Task description: In the listing below, how many lines contain the word "figsize"? Answer with the number alone.

Data supplied:

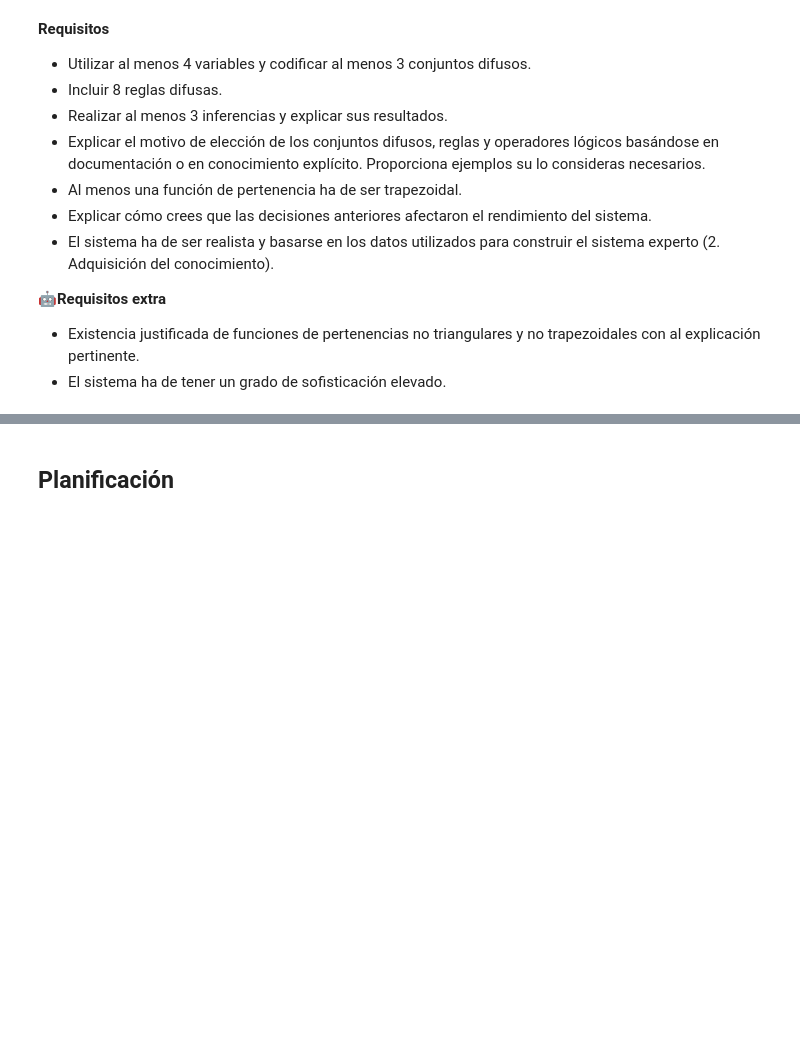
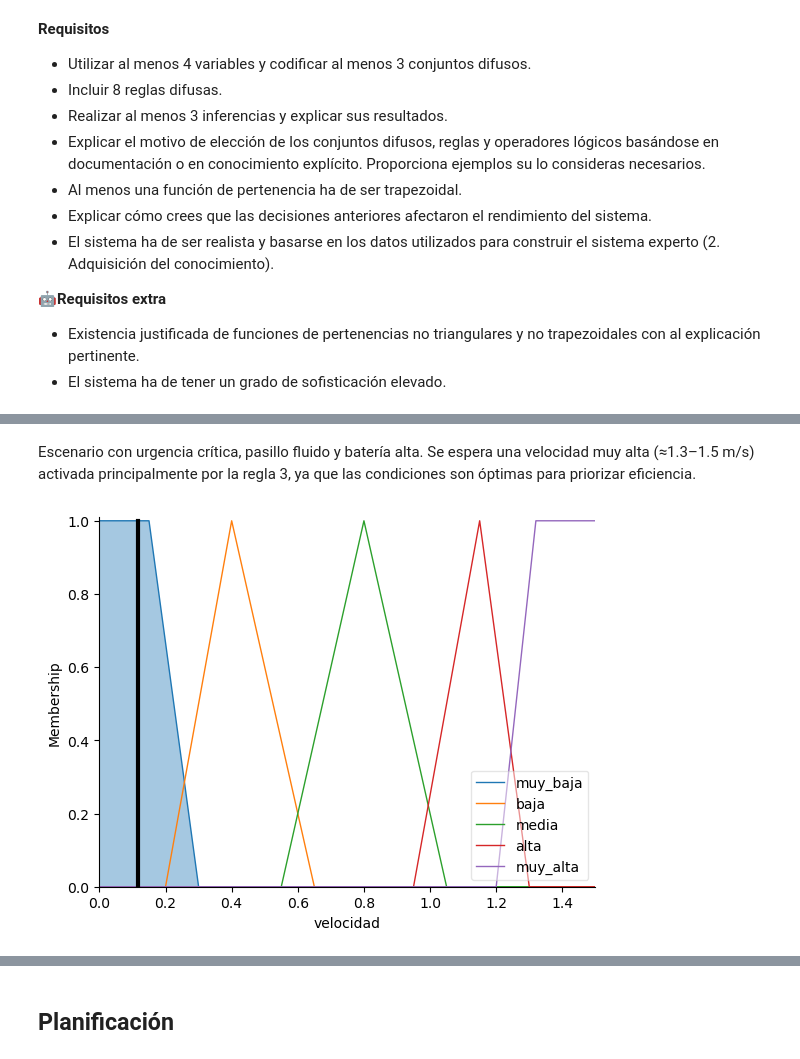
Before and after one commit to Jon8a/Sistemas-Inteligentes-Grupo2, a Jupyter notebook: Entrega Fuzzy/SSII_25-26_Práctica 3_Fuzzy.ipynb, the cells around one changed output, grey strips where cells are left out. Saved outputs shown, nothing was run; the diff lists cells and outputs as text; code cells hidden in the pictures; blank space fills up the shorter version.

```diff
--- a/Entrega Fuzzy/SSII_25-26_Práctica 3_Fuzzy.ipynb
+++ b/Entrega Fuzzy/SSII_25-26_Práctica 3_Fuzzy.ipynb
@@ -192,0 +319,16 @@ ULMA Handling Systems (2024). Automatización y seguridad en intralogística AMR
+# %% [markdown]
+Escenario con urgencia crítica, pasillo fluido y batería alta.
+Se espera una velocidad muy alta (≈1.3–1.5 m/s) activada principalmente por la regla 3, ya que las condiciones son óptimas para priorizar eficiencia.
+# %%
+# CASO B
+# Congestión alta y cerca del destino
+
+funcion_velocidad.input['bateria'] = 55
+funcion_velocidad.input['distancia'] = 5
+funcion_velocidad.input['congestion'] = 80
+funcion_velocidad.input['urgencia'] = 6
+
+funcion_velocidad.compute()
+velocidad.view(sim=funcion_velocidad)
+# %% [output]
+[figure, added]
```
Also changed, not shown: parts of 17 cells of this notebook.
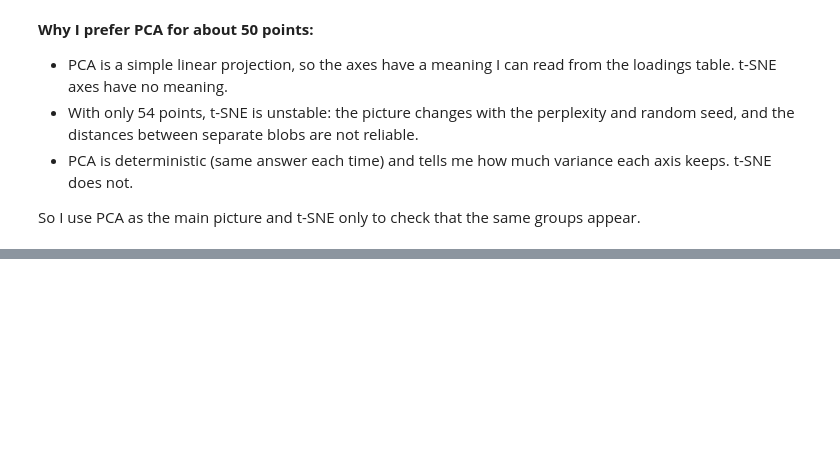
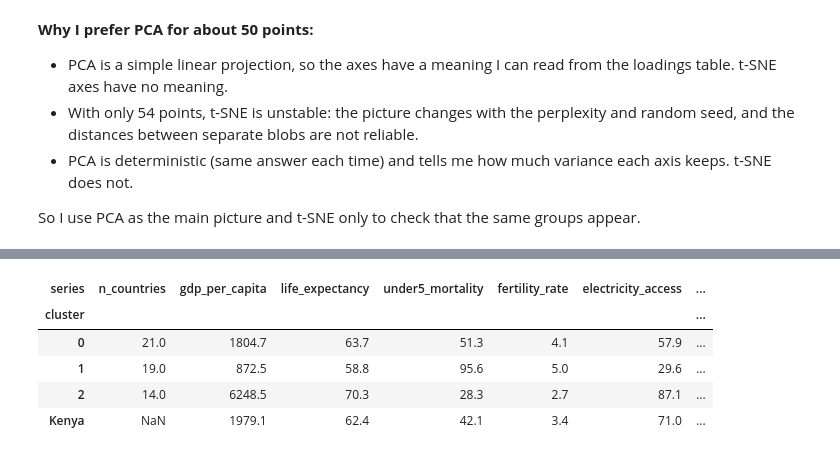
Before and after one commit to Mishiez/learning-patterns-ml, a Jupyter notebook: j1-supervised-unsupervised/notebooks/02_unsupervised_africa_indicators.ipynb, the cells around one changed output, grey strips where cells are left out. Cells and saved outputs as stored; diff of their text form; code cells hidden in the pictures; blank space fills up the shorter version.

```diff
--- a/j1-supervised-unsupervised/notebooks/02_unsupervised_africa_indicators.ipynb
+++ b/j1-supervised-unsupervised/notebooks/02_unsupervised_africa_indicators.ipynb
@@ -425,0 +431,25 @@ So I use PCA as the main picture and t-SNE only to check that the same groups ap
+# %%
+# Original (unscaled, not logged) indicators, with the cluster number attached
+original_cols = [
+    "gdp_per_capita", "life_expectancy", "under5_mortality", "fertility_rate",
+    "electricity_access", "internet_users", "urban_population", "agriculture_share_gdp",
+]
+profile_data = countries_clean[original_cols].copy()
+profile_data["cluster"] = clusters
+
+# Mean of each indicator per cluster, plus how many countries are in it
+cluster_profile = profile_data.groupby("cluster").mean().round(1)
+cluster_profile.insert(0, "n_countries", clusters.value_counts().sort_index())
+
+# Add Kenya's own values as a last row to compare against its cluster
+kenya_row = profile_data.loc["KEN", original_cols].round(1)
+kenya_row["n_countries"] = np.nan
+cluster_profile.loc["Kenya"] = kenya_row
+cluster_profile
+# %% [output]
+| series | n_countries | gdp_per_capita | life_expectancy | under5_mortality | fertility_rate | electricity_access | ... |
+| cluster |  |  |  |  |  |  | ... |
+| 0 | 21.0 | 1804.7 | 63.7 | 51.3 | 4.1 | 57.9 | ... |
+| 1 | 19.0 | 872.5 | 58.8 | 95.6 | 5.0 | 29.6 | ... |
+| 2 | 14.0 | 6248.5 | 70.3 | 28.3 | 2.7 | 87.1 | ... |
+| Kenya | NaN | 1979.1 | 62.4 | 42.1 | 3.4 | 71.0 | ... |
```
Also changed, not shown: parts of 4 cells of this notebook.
==
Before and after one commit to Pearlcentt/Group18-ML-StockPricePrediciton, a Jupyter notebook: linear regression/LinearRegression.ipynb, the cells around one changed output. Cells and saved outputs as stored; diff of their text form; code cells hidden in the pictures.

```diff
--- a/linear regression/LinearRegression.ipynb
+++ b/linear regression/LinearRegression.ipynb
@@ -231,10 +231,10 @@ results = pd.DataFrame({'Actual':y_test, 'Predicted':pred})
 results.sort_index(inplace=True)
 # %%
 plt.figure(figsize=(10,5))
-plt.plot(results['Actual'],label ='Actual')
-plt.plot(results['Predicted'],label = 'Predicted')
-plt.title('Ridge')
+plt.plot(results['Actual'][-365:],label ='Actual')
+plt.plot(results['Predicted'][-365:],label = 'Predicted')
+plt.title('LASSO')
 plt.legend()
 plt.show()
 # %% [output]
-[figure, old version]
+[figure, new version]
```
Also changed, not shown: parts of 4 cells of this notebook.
==
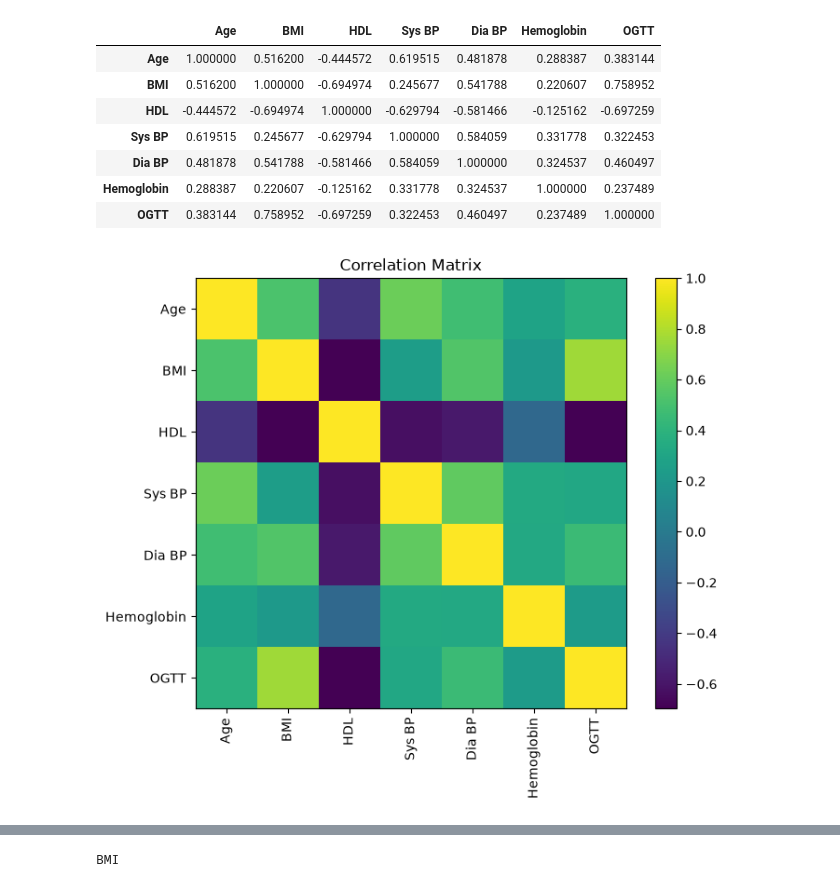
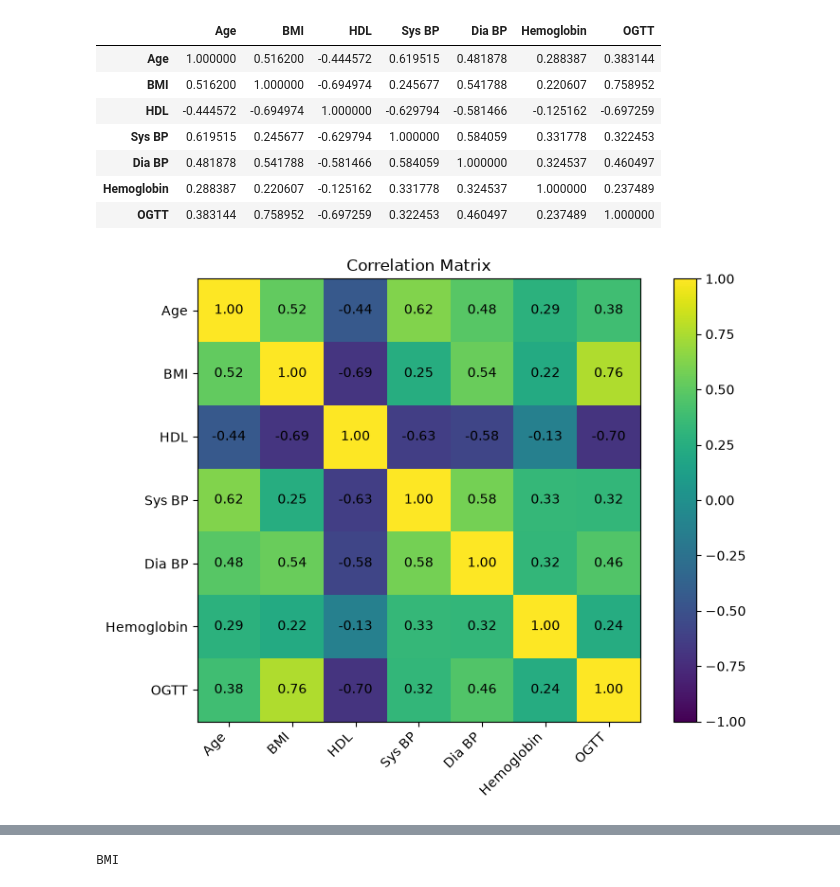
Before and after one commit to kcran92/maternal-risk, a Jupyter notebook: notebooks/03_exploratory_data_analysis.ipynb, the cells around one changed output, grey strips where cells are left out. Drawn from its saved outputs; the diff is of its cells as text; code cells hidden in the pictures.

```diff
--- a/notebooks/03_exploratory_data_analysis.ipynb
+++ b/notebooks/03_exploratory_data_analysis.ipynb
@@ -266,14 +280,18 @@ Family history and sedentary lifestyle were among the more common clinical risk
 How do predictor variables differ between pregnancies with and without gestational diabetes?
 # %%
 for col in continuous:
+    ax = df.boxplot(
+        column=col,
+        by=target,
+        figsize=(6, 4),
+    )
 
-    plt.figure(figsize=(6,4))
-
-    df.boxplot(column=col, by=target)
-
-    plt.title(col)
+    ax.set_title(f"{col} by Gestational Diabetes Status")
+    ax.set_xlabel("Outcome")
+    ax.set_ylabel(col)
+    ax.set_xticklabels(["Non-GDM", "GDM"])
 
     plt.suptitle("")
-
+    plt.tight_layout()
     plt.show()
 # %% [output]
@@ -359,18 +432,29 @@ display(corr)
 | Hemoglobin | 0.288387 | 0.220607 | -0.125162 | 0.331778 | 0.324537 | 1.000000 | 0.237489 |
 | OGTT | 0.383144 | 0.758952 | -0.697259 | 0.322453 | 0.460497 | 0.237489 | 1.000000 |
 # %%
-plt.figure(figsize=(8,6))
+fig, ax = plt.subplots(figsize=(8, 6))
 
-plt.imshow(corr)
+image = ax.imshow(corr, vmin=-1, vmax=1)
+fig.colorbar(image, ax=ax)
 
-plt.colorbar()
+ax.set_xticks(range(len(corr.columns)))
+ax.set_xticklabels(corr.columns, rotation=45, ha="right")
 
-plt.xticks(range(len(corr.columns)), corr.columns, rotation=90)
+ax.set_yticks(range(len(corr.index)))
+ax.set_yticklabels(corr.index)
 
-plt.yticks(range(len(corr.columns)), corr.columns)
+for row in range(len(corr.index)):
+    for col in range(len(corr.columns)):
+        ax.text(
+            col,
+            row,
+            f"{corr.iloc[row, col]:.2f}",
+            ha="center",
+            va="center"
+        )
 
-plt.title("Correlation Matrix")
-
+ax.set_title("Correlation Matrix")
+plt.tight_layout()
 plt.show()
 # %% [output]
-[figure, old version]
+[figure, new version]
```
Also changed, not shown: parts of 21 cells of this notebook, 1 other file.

Answer below: 5